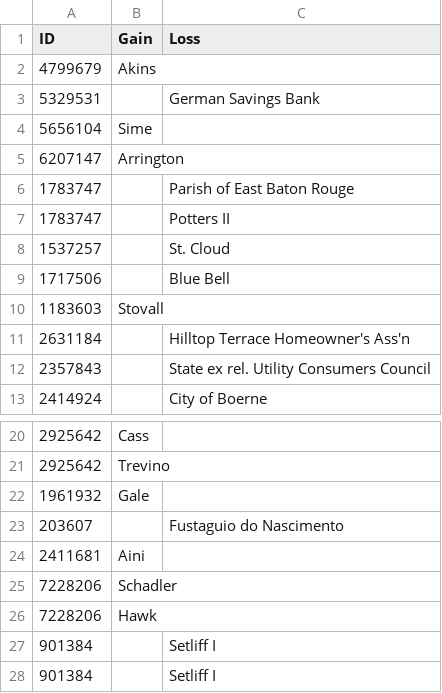
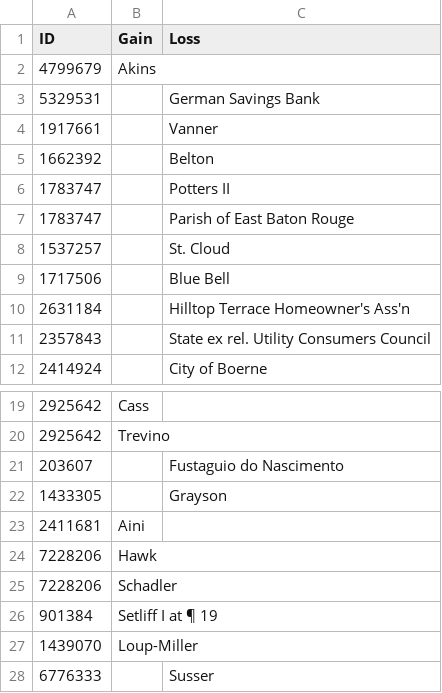
Before and after one commit to freelawproject/eyecite, a CSV file: 241/results/output.csv, drawn as a sheet; only a part is shown, gaps mark what is left out; removed rows and columns are numbered as before the commit, all else as after; the diff names each change by its address in the sheet, - before the commit and + after, or states it on an @@ line.

```diff
--- a/241/results/output.csv
+++ b/241/results/output.csv
-row 4: 5656104 | Sime
-row 5: 6207147 | Arrington
+row 4: 1917661 |  | Vanner
+row 5: 1662392 |  | Belton
@@ row 7 moved to row 6: 1783747 @@
-row 10: 1183603 | Stovall
-row 22: 1961932 | Gale
+row 22: 1433305 |  | Grayson
@@ row 26 moved to row 24: 7228206 @@
-B26 (Gain): (empty)
+B26 (Gain): Setliff I at ¶ 19
-C26 (Loss): Setliff I
+C26 (Loss): (empty)
-row 28: 901384 |  | Setliff I
+row 27: 1439070 | Loup-Miller
+row 28: 6776333 |  | Susser
```
Also changed, not shown: 3 other files.
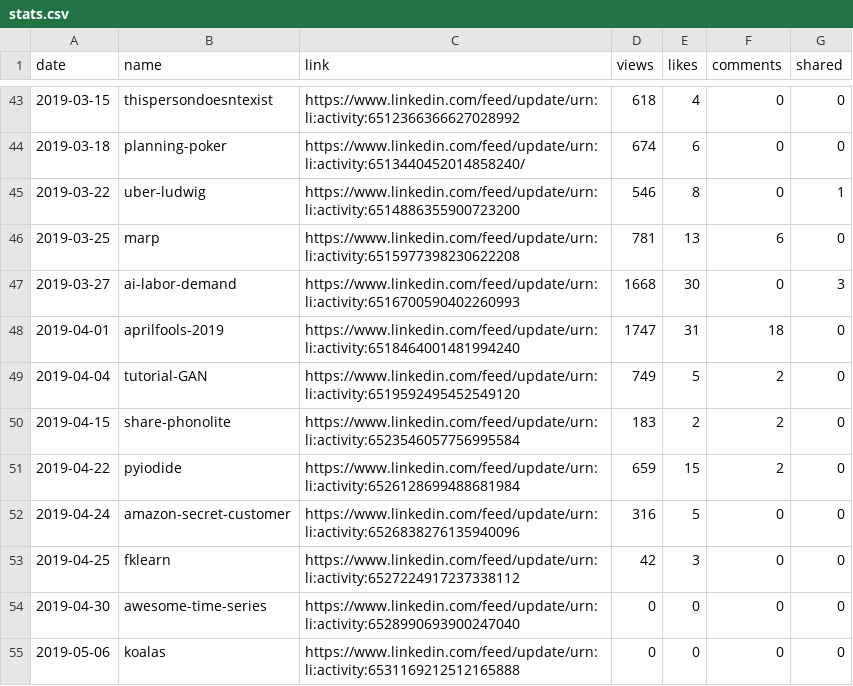
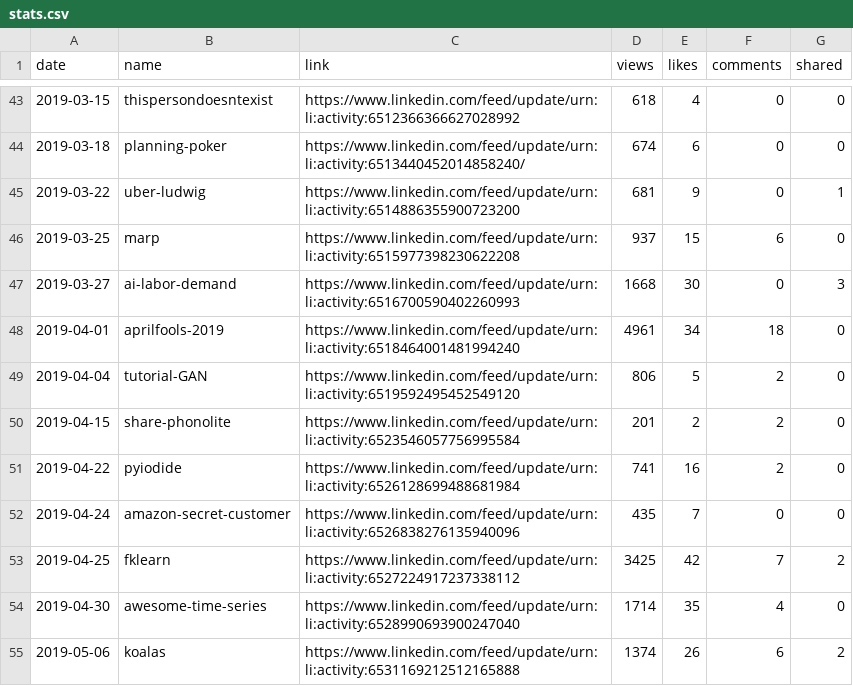
Before and after one commit to jayme-anchante/linkedin-posts, a CSV file: stats.csv, drawn as a sheet; only a part is shown, gaps mark what is left out.

Commit message:
stats

```diff
--- a/stats.csv
+++ b/stats.csv
@@ -44,12 +44,12 @@ date,name,link,views,likes,comments,shared
 2019-03-18,planning-poker,https://www.linkedin.com/feed/update/urn:li:activity:6513440452014858240/,674,6,0,0
-2019-03-22,uber-ludwig,https://www.linkedin.com/feed/update/urn:li:activity:6514886355900723200,546,8,0,1
-2019-03-25,marp,https://www.linkedin.com/feed/update/urn:li:activity:6515977398230622208,781,13,6,0
+2019-03-22,uber-ludwig,https://www.linkedin.com/feed/update/urn:li:activity:6514886355900723200,681,9,0,1
+2019-03-25,marp,https://www.linkedin.com/feed/update/urn:li:activity:6515977398230622208,937,15,6,0
 2019-03-27,ai-labor-demand,https://www.linkedin.com/feed/update/urn:li:activity:6516700590402260993,1668,30,0,3
-2019-04-01,aprilfools-2019,https://www.linkedin.com/feed/update/urn:li:activity:6518464001481994240,1747,31,18,0
-2019-04-04,tutorial-GAN,https://www.linkedin.com/feed/update/urn:li:activity:6519592495452549120,749,5,2,0
-2019-04-15,share-phonolite,https://www.linkedin.com/feed/update/urn:li:activity:6523546057756995584,183,2,2,0
-2019-04-22,pyiodide,https://www.linkedin.com/feed/update/urn:li:activity:6526128699488681984,659,15,2,0
-2019-04-24,amazon-secret-customer,https://www.linkedin.com/feed/update/urn:li:activity:6526838276135940096,316,5,0,0
-2019-04-25,fklearn,https://www.linkedin.com/feed/update/urn:li:activity:6527224917237338112,42,3,0,0
-2019-04-30,awesome-time-series,https://www.linkedin.com/feed/update/urn:li:activity:6528990693900247040,0,0,0,0
-2019-05-06,koalas,https://www.linkedin.com/feed/update/urn:li:activity:6531169212512165888,0,0,0,0
+2019-04-01,aprilfools-2019,https://www.linkedin.com/feed/update/urn:li:activity:6518464001481994240,4961,34,18,0
+2019-04-04,tutorial-GAN,https://www.linkedin.com/feed/update/urn:li:activity:6519592495452549120,806,5,2,0
+2019-04-15,share-phonolite,https://www.linkedin.com/feed/update/urn:li:activity:6523546057756995584,201,2,2,0
+2019-04-22,pyiodide,https://www.linkedin.com/feed/update/urn:li:activity:6526128699488681984,741,16,2,0
+2019-04-24,amazon-secret-customer,https://www.linkedin.com/feed/update/urn:li:activity:6526838276135940096,435,7,0,0
+2019-04-25,fklearn,https://www.linkedin.com/feed/update/urn:li:activity:6527224917237338112,3425,42,7,2
+2019-04-30,awesome-time-series,https://www.linkedin.com/feed/update/urn:li:activity:6528990693900247040,1714,35,4,0
+2019-05-06,koalas,https://www.linkedin.com/feed/update/urn:li:activity:6531169212512165888,1374,26,6,2
```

****

== EXERCISE AIM ==
Wherever the word "uber" appears in the entries above, copy that whole line.

== ANSWER TO THE EXERCISE ==
-2019-03-22,uber-ludwig,https://www.linkedin.com/feed/update/urn:li:activity:6514886355900723200,546,8,0,1
+2019-03-22,uber-ludwig,https://www.linkedin.com/feed/update/urn:li:activity:6514886355900723200,681,9,0,1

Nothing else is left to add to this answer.